▸ Revision comparison data
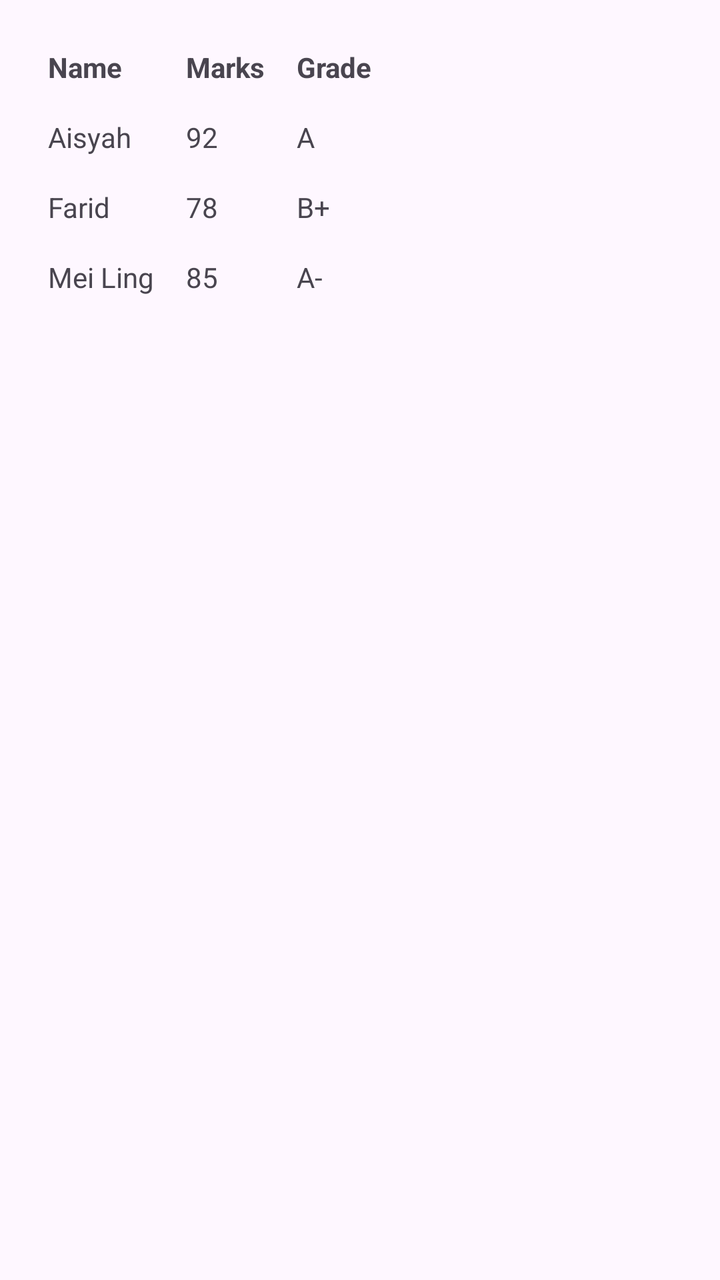
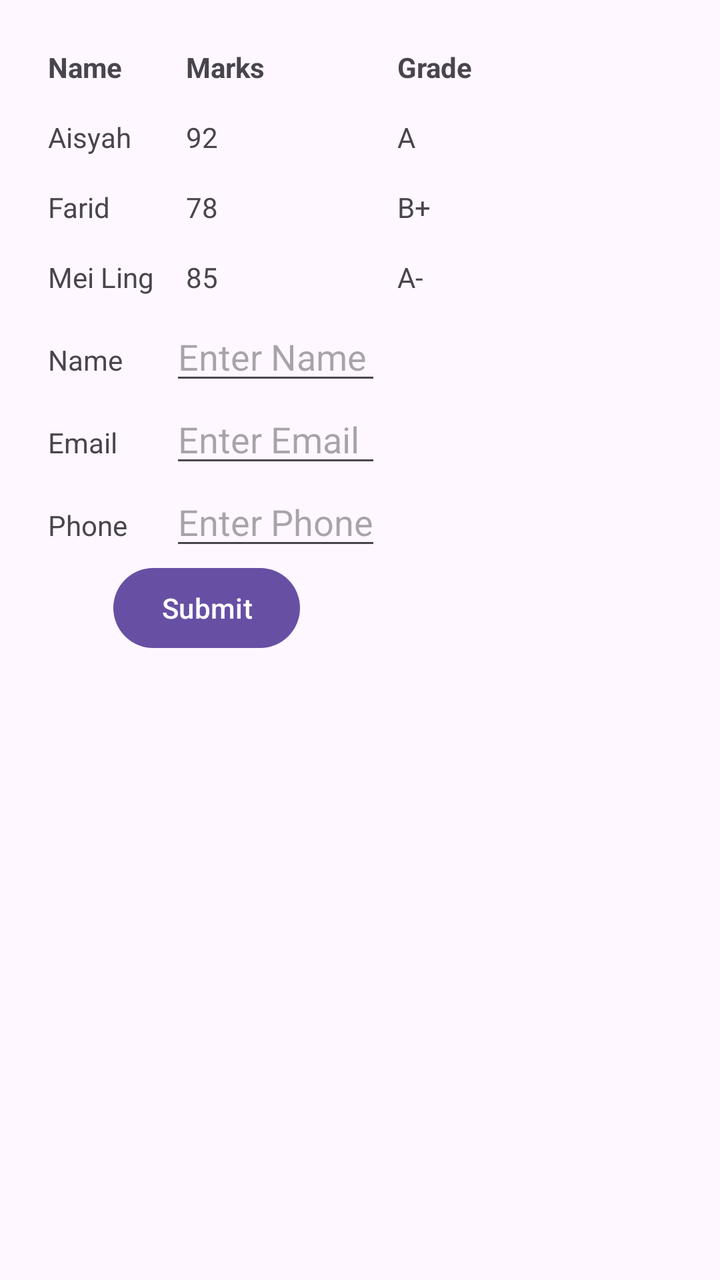

Two renders of the same Android screen: before a commit and after it. Below are the layout's source before the change and the commit's diff.
<!-- AndroidManifest.xml: application theme Theme.LayoutLab -->
<!-- res/layout/activity_table.xml -->
<?xml version="1.0" encoding="utf-8"?>
<TableLayout xmlns:android="http://schemas.android.com/apk/res/android"
    xmlns:app="http://schemas.android.com/apk/res-auto"
    xmlns:tools="http://schemas.android.com/tools"
    android:id="@+id/main"
    android:layout_width="match_parent"
    android:layout_height="match_parent"
    tools:context=".TableActivity"
    android:padding="16dp">

    <TableRow>
        <TextView android:padding="8dp" android:text="Name" android:textStyle="bold" />
        <TextView android:padding="8dp" android:text="Marks" android:textStyle="bold" />
        <TextView android:padding="8dp" android:text="Grade" android:textStyle="bold" />
    </TableRow>
    <TableRow>
        <TextView android:padding="8dp" android:text="Aisyah" />
        <TextView android:padding="8dp" android:text="92" />
        <TextView android:padding="8dp" android:text="A" />
    </TableRow>
    <TableRow>
        <TextView android:padding="8dp" android:text="Farid" />
        <TextView android:padding="8dp" android:text="78" />
        <TextView android:padding="8dp" android:text="B+" />
    </TableRow>
    <TableRow>
        <TextView android:padding="8dp" android:text="Mei Ling" />
        <TextView android:padding="8dp" android:text="85" />
        <TextView android:padding="8dp" android:text="A-" />
    </TableRow>


</TableLayout>
<!-- resources referenced by this layout -->
<resources>
  <style name="Theme.LayoutLab" parent="Base.Theme.LayoutLab" />
  <style name="Base.Theme.LayoutLab" parent="Theme.Material3.DayNight.NoActionBar">
          
          
      </style>
</resources>

<!-- the commit's change to res/layout/activity_table.xml (unified diff, before → after) -->
@@ -30,4 +30,27 @@
     </TableRow>
 
 
+    <TableRow>
+        <TextView android:text="Name" android:padding="8dp" />
+        <EditText android:hint="Enter Name" />
+    </TableRow>
+
+    <TableRow>
+        <TextView android:text="Email" android:padding="8dp" />
+        <EditText android:hint="Enter Email" />
+    </TableRow>
+
+    <TableRow>
+        <TextView android:text="Phone" android:padding="8dp" />
+        <EditText android:hint="Enter Phone" />
+    </TableRow>
+
+    <TableRow>
+        <Button
+            android:text="Submit"
+            android:layout_span="2"
+            android:layout_gravity="center_horizontal" />
+    </TableRow>
+
+
 </TableLayout>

▸ What is required
Drop the pictures and reproduce the rest of the data exactly.

▸ Task response
Two renders of the same Android screen: before a commit and after it. Below are the layout's source before the change and the commit's diff.
<!-- AndroidManifest.xml: application theme Theme.LayoutLab -->
<!-- res/layout/activity_table.xml -->
<?xml version="1.0" encoding="utf-8"?>
<TableLayout xmlns:android="http://schemas.android.com/apk/res/android"
    xmlns:app="http://schemas.android.com/apk/res-auto"
    xmlns:tools="http://schemas.android.com/tools"
    android:id="@+id/main"
    android:layout_width="match_parent"
    android:layout_height="match_parent"
    tools:context=".TableActivity"
    android:padding="16dp">

    <TableRow>
        <TextView android:padding="8dp" android:text="Name" android:textStyle="bold" />
        <TextView android:padding="8dp" android:text="Marks" android:textStyle="bold" />
        <TextView android:padding="8dp" android:text="Grade" android:textStyle="bold" />
    </TableRow>
    <TableRow>
        <TextView android:padding="8dp" android:text="Aisyah" />
        <TextView android:padding="8dp" android:text="92" />
        <TextView android:padding="8dp" android:text="A" />
    </TableRow>
    <TableRow>
        <TextView android:padding="8dp" android:text="Farid" />
        <TextView android:padding="8dp" android:text="78" />
        <TextView android:padding="8dp" android:text="B+" />
    </TableRow>
    <TableRow>
        <TextView android:padding="8dp" android:text="Mei Ling" />
        <TextView android:padding="8dp" android:text="85" />
        <TextView android:padding="8dp" android:text="A-" />
    </TableRow>


</TableLayout>
<!-- resources referenced by this layout -->
<resources>
  <style name="Theme.LayoutLab" parent="Base.Theme.LayoutLab" />
  <style name="Base.Theme.LayoutLab" parent="Theme.Material3.DayNight.NoActionBar">
          
          
      </style>
</resources>

<!-- the commit's change to res/layout/activity_table.xml (unified diff, before → after) -->
@@ -30,4 +30,27 @@
     </TableRow>
 
 
+    <TableRow>
+        <TextView android:text="Name" android:padding="8dp" />
+        <EditText android:hint="Enter Name" />
+    </TableRow>
+
+    <TableRow>
+        <TextView android:text="Email" android:padding="8dp" />
+        <EditText android:hint="Enter Email" />
+    </TableRow>
+
+    <TableRow>
+        <TextView android:text="Phone" android:padding="8dp" />
+        <EditText android:hint="Enter Phone" />
+    </TableRow>
+
+    <TableRow>
+        <Button
+            android:text="Submit"
+            android:layout_span="2"
+            android:layout_gravity="center_horizontal" />
+    </TableRow>
+
+
 </TableLayout>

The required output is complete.